# Task details
Go through the data below and copy each line where the word "actual" occurs.

─── Dataset records

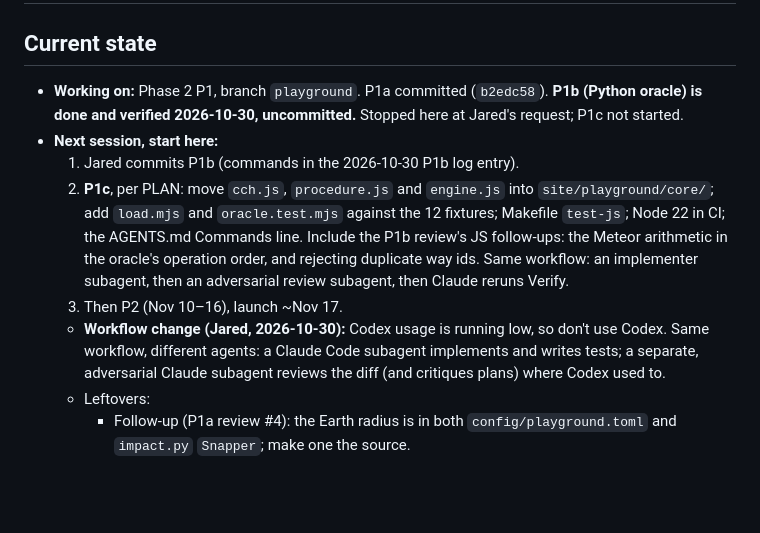
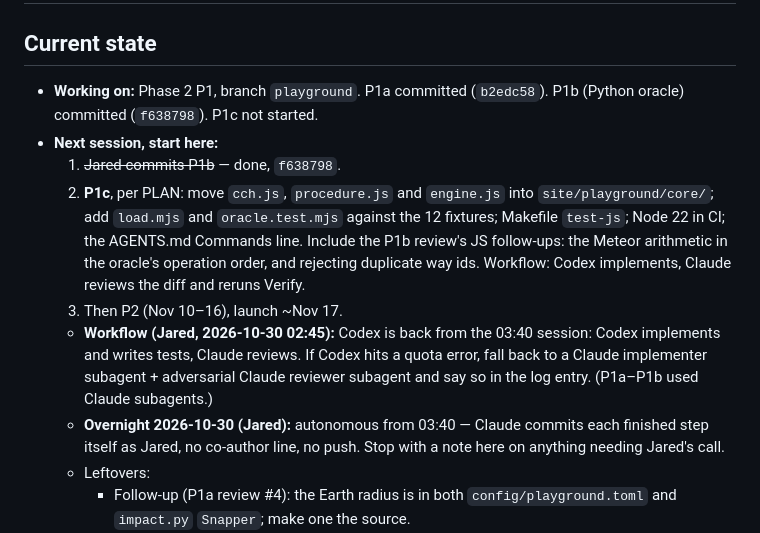
Before and after one commit to jar-narvz/route-impact, a Markdown page: PROGRESS.md, the part around the change. GitHub-like rendering; blank space fills up the shorter version.

Commit message:
Update progress: P1b committed, Codex back, overnight mode

```diff
--- a/PROGRESS.md
+++ b/PROGRESS.md
@@ -1,12 +1,13 @@
 # PROGRESS.md — route-impact
 
 ## Current state
-- **Working on:** Phase 2 P1, branch `playground`. P1a committed (`b2edc58`). **P1b (Python oracle) is done and verified 2026-10-30, uncommitted.** Stopped here at Jared's request; P1c not started.
+- **Working on:** Phase 2 P1, branch `playground`. P1a committed (`b2edc58`). P1b (Python oracle) committed (`f638798`). P1c not started.
 - **Next session, start here:**
-  1. Jared commits P1b (commands in the 2026-10-30 P1b log entry).
-  2. **P1c**, per PLAN: move `cch.js`, `procedure.js` and `engine.js` into `site/playground/core/`; add `load.mjs` and `oracle.test.mjs` against the 12 fixtures; Makefile `test-js`; Node 22 in CI; the AGENTS.md Commands line. Include the P1b review's JS follow-ups: the Meteor arithmetic in the oracle's operation order, and rejecting duplicate way ids. Same workflow: an implementer subagent, then an adversarial review subagent, then Claude reruns Verify.
+  1. ~~Jared commits P1b~~ — done, `f638798`.
+  2. **P1c**, per PLAN: move `cch.js`, `procedure.js` and `engine.js` into `site/playground/core/`; add `load.mjs` and `oracle.test.mjs` against the 12 fixtures; Makefile `test-js`; Node 22 in CI; the AGENTS.md Commands line. Include the P1b review's JS follow-ups: the Meteor arithmetic in the oracle's operation order, and rejecting duplicate way ids. Workflow: Codex implements, Claude reviews the diff and reruns Verify.
   3. Then P2 (Nov 10–16), launch ~Nov 17.
-  - **Workflow change (Jared, 2026-10-30):** Codex usage is running low, so don't use Codex. Same workflow, different agents: a Claude Code subagent implements and writes tests; a separate, adversarial Claude subagent reviews the diff (and critiques plans) where Codex used to.
+  - **Workflow (Jared, 2026-10-30 02:45):** Codex is back from the 03:40 session: Codex implements and writes tests, Claude reviews. If Codex hits a quota error, fall back to a Claude implementer subagent + adversarial Claude reviewer subagent and say so in the log entry. (P1a–P1b used Claude subagents.)
+  - **Overnight 2026-10-30 (Jared):** autonomous from 03:40 — Claude commits each finished step itself as Jared, no co-author line, no push. Stop with a note here on anything needing Jared's call.
   - Leftovers:
      - Follow-up (P1a review #4): the Earth radius is in both `config/playground.toml` and `impact.py` `Snapper`; make one the source.
      - Codex notes `site/playground/spike/p0b-verification.txt` and `p0c-verification.txt`, `p0c-memory-verification.txt` are untracked; don't commit them.
```
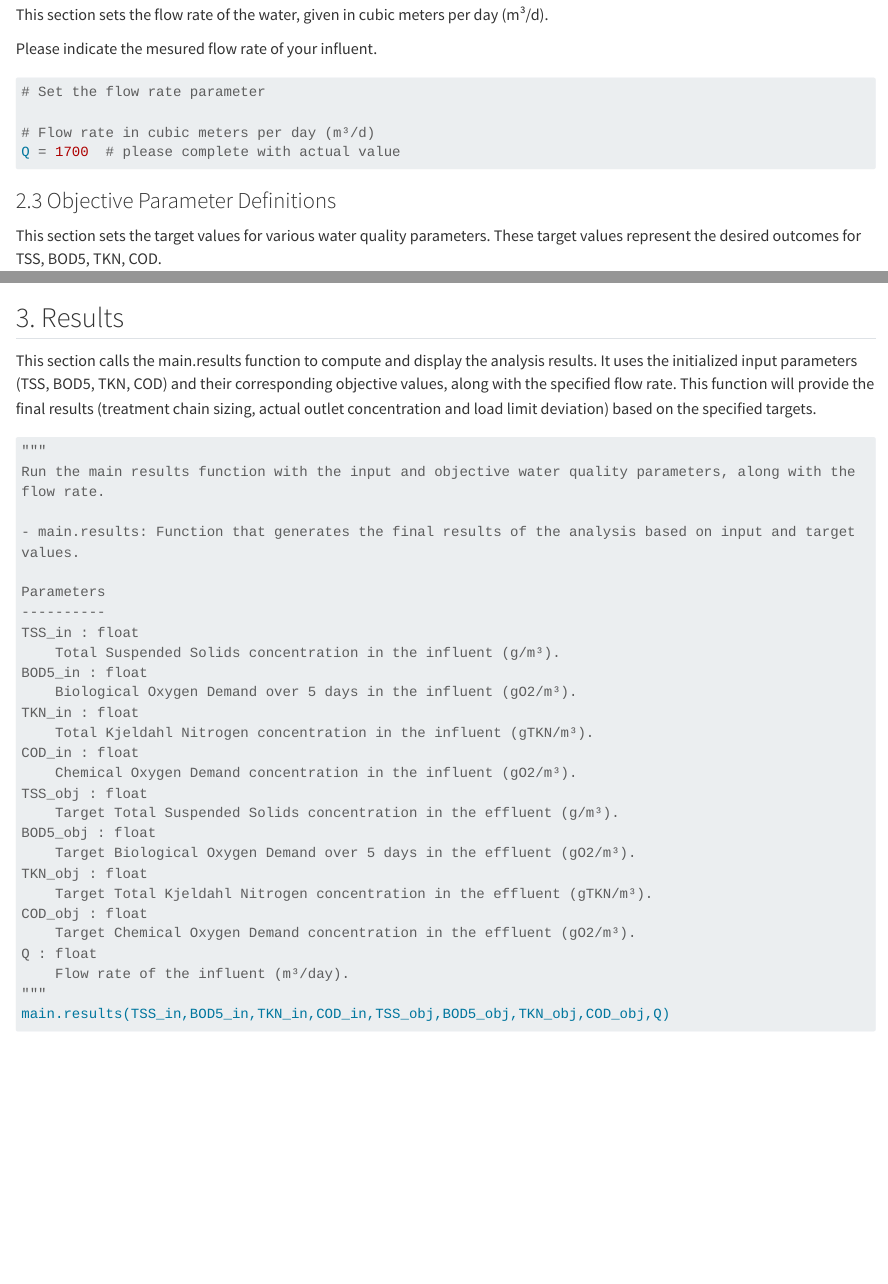
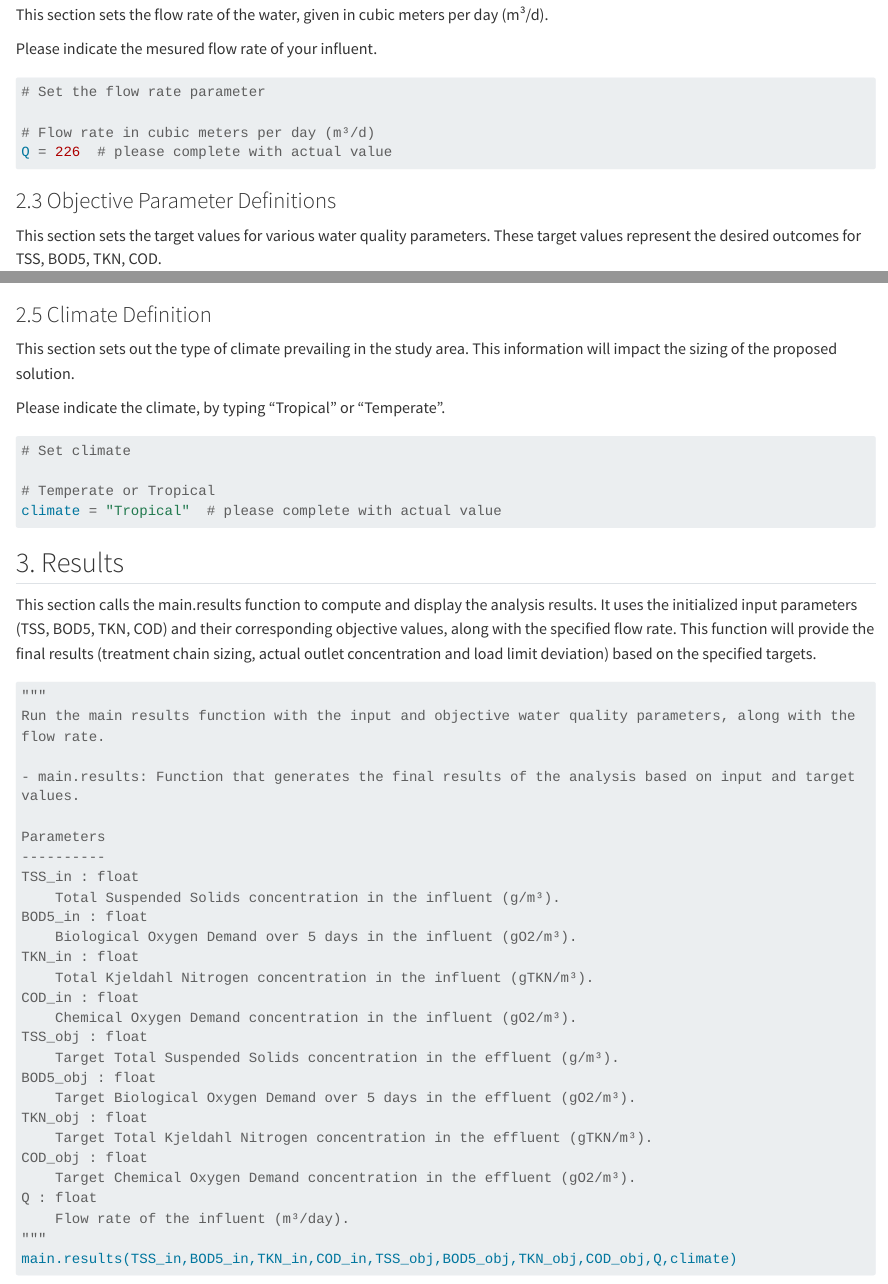
Before and after one commit to Djedouas/wetlandoptimizer, a Quarto document (src/wetlandoptimizer/test.qmd): the page in a window 1100 px wide, from 2980 px down, and a second part further down, joined at a grey line. Rendered offline with R 4.5, knitr and Pandoc in place of Quarto, with nearby package versions; some code elsewhere in the file could not run offline; long lines of code are wrapped.

Commit message:
23/01 : ajout de la fonction tropical / tempéré, qui impacte pour l'instant uniquement le nombre de filtre en parallèle sur le premier étage

````diff
--- a/src/wetlandoptimizer/test.qmd
+++ b/src/wetlandoptimizer/test.qmd
@@ -126,7 +126,7 @@ Please indicate the mesured flow rate of your influent.
 # Set the flow rate parameter
 
 # Flow rate in cubic meters per day (m³/d)
-Q = 1700  # please complete with actual value
+Q = 226  # please complete with actual value
 ```
 
 ### 2.3 Objective Parameter Definitions
@@ -166,3 +166,8 @@ Cin = main.COD_Fractionation([TSS_in, BOD5_in, TKN_in, COD_in]) # g/m3
 Cobj = [TSS_obj, BOD5_obj, TKN_obj, COD_obj] # g/m3
 ```
 
+### 2.5 Climate Definition
+
+This section sets out the type of climate prevailing in the study area. This information will impact the sizing of the proposed solution.
+
+Please indicate the climate, by typing "Tropical" or "Temperate".
@@ -169,3 +176,9 @@ Cobj = [TSS_obj, BOD5_obj, TKN_obj, COD_obj] # g/m3
+# Set climate
+
+# Temperate or Tropical
+climate = "Tropical"  # please complete with actual value
+```
+
 ## 3. Results
 
 This section calls the main.results function to compute and display the analysis results. It uses the initialized input parameters (TSS, BOD5, TKN, COD) and their corresponding objective values, along with the specified flow rate. This function will provide the final results (treatment chain sizing, actual outlet concentration and load limit deviation) based on the specified targets.
@@ -197,7 +210,7 @@ COD_obj : float
 Q : float
     Flow rate of the influent (m³/day).
 """
-main.results(TSS_in,BOD5_in,TKN_in,COD_in,TSS_obj,BOD5_obj,TKN_obj,COD_obj,Q)
+main.results(TSS_in,BOD5_in,TKN_in,COD_in,TSS_obj,BOD5_obj,TKN_obj,COD_obj,Q,climate)
 ```
 
 ## 4. Graphical visualization
````
Also changed, not shown: src/wetlandoptimizer/main.py (+4 -1 lines), src/wetlandoptimizer/test.qmd (2 more changed lines).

──────

# Task solution
-Q = 1700  # please complete with actual value
+Q = 226  # please complete with actual value
+climate = "Tropical"  # please complete with actual value
 This section calls the main.results function to compute and display the analysis results. It uses the initialized input parameters (TSS, BOD5, TKN, COD) and their corresponding objective values, along with the specified flow rate. This function will provide the final results (treatment chain sizing, actual outlet concentration and load limit deviation) based on the specified targets.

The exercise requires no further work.